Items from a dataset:
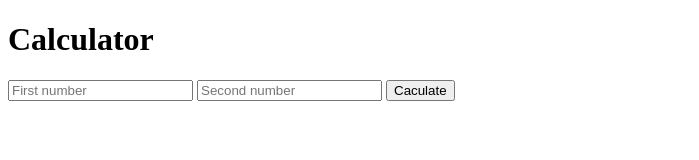
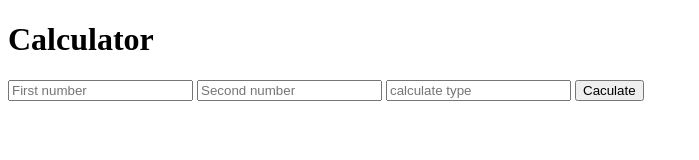
Before and after one commit to AbdifatahDev/calculator, a website: page index.html in a window 1280 px wide. Shown: the whole page, without its empty margins (0-699 px from the left). Drawn offline with Linux system fonts and the light colour scheme.

Commit message:
nodjs project

```diff
--- a/index.html
+++ b/index.html
@@ -11,6 +11,7 @@
     <form action="/" method="post">
         <input type="text" name="n1" placeholder="First number">
         <input type="text" name="n2" placeholder="Second number">
+        <input type="text" name="type" placeholder="calculate type">
         <button type="submit" name="submit">Caculate</button>
     </form>
 </body>
```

PROMPT:
The expected output is one number: how many lines of the data above hold the string "placeholder".

SOLUTION TO THIS TASK:
3